They have already signed two-way Henry Ellenson, the 22-year-old 6’11” big whose rights the Knicks renounced last summer to make room for KD and Kyrie (How’d that work out?) and Deng Adel, a 6’7” small forward who played for Cleveland last season. On Saturday, they held an open tryout at LIU Post. looking for diamonds in the rough.

And said Matt Riccardi, the newly anointed Long Island GM, they’re open to the return of a veteran NBA player whose rights they hold, but who now seems to have taken a completely different career path. Marshall Plumlee, the tallest and youngest of the three Plumlee brothers, is in the Army now, a second lieutenant ... and a U.S. Army Ranger, getting his Ranger pin at Fort Benning, Georgia, in August.

Plumlee joined the ROTC at Duke, where he won a national championship. While with the Knicks, he was a member of the New York State National Guard. All of it was inspired by his Duke coach —and West Point grad— Mike Krzyzewski.

Last October, the Nets acquired Plumlee’s rights from the Agua Caliente Clippers in exchange for the 33rd overall pick in the 2018 NBA G League Draft, hoping he still had some basketball left in him.

But, as Riccardi notes, Plumlee seems to have left basketball behind, at least for now.

“I think Marshall [Plumlee] is doing something probably way more important for our country than for us in Long Island right now,” Riccardi told NetsDaily. “If he ever did want to come back, I’m sure we’d be open to the opportunity and hearing him out. But I think he’s got a pretty good career path set for him in terms of his army career.”

In fact, that path was endorsed just last week by none other than General James McConville, the Army’s Chief of Staff, in a tweet.
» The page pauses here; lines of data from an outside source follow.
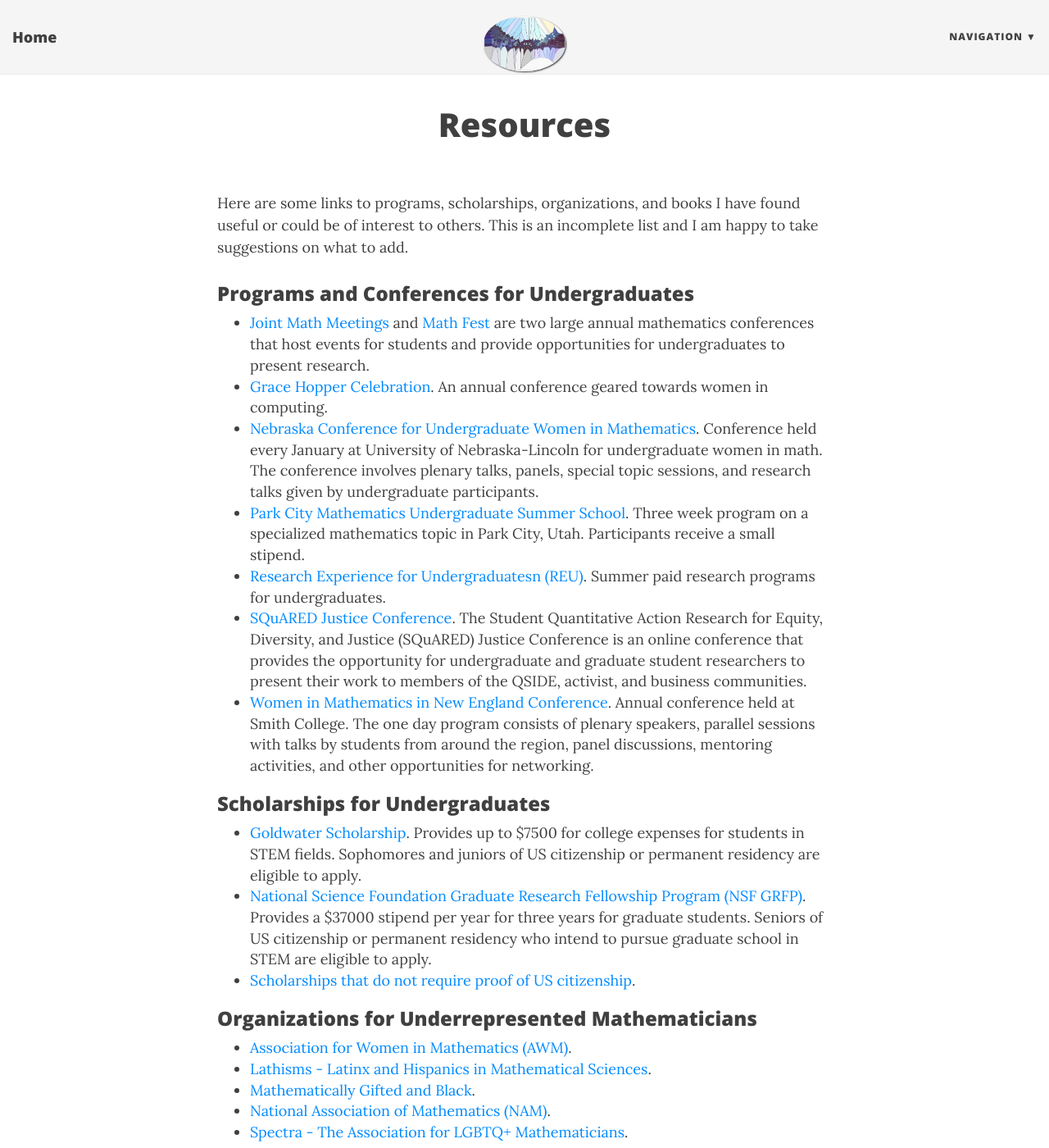
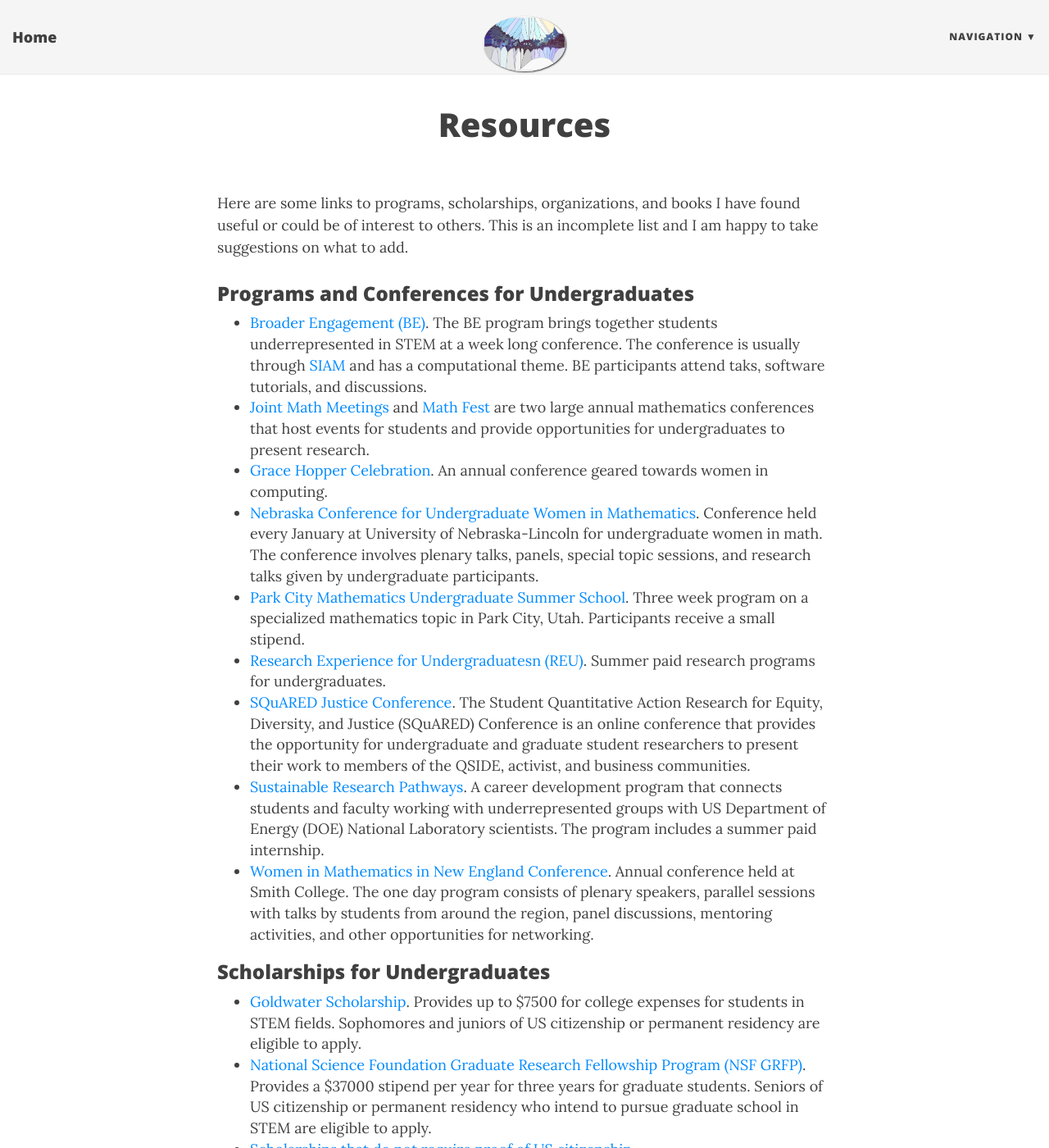
Before and after one commit to robinbelton/robinbelton.github.io, a Jekyll site: the page built from resources.html, in a window 1280 px wide and 1400 px high. Shown: the whole window at 82% size. Built offline with Jekyll 4.4.1, drawn with Linux system fonts in a browser that asks for light colours; nearby versions of some CDN libraries.

Commit message:
Edit resources page

```diff
--- a/resources.html
+++ b/resources.html
@@ -9,12 +9,15 @@
 
 <h3>Programs and Conferences for Undergraduates</h3>
 <ul>
+    <li> <a href="https://shinstitute.org/the-broader-engagement-be-program/"> Broader Engagement (BE)</a>. The BE program brings together students underrepresented in STEM at a week long conference. The conference is usually through <a href="https://www.siam.org/">SIAM</a> and has a computational theme. BE participants attend taks, software tutorials, and discussions.
     <li> <a href="https://www.jointmathematicsmeetings.org/meetings/national/jmm2022/2268_posters#:~:text=Joint%20Mathematics%20Meetings%202022&text=The%202022%20JMM%20will%20take,change%20to%20a%20virtual%20format."> Joint Math Meetings</a> and <a href="https://www.maa.org/meetings/mathfest/program-details/2021/sessions-for-undergraduate-students"> Math Fest</a> are two large annual mathematics conferences that host events for students and provide opportunities for undergraduates to present research.
     <li> <a href="https://ghc.anitab.org/"> Grace Hopper Celebration</a>. An annual conference geared towards women in computing.</li>
     <li> <a href="https://math.unl.edu/ncuwm"> Nebraska Conference for Undergraduate Women in Mathematics</a>. Conference held every January at University of Nebraska-Lincoln for undergraduate women in math. The conference involves plenary talks, panels, special topic sessions, and research talks given by undergraduate participants.</li>
     <li><a href="https://www.ias.edu/pcmi/programs/pcmi-2022-undergraduate-summer-school"> Park City Mathematics Undergraduate Summer School</a>. Three week program on a specialized mathematics topic in Park City, Utah. Participants receive a small stipend. </li>
     <li><a href="http://www.ams.org/education/emp-reu"> Research Experience for Undergraduatesn (REU)</a>. Summer paid research programs for undergraduates. </li>
-    <li> <a href="https://qsideinstitute.org/squared-justice-2022/"> SQuARED Justice Conference</a>. The Student Quantitative Action Research for Equity, Diversity, and Justice (SQuARED) Justice Conference is an online conference that provides the opportunity for undergraduate and graduate student researchers to present their work to members of the QSIDE, activist, and business communities.</li>
+    <li> <a href="https://qsideinstitute.org/squared-justice-2022/"> SQuARED Justice Conference</a>. The Student Quantitative Action Research for Equity, Diversity, and Justice (SQuARED)  Conference is an online conference that provides the opportunity for undergraduate and graduate student researchers to present their work to members of the QSIDE, activist, and business communities.</li>
+    <li> <a
+        href="https://shinstitute.org/sustainable-research-pathways-2022/"> Sustainable Research Pathways</a>. A career development program that connects students and faculty working with underrepresented groups with US Department of Energy (DOE) National Laboratory scientists. The program includes a summer paid internship.
     <li> <a href="https://www.science.smith.edu/wimin/about-us/"> Women in Mathematics in New England Conference</a>. Annual conference held at Smith College. The one day program consists of plenary speakers, parallel sessions with talks by students from around the region, panel discussions, mentoring activities, and other opportunities for networking. </li>
 </ul>
 
```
Plumlee, who won a national championship at Duke, He didn’t have a stellar NBA career, but the Nets were willing to take a chance on him ... and he made more than $700,000 while playing. Now, instead of running plays for Shaun Fein or Kenny Atkinson, he’ll be running plays for Uncle Sam.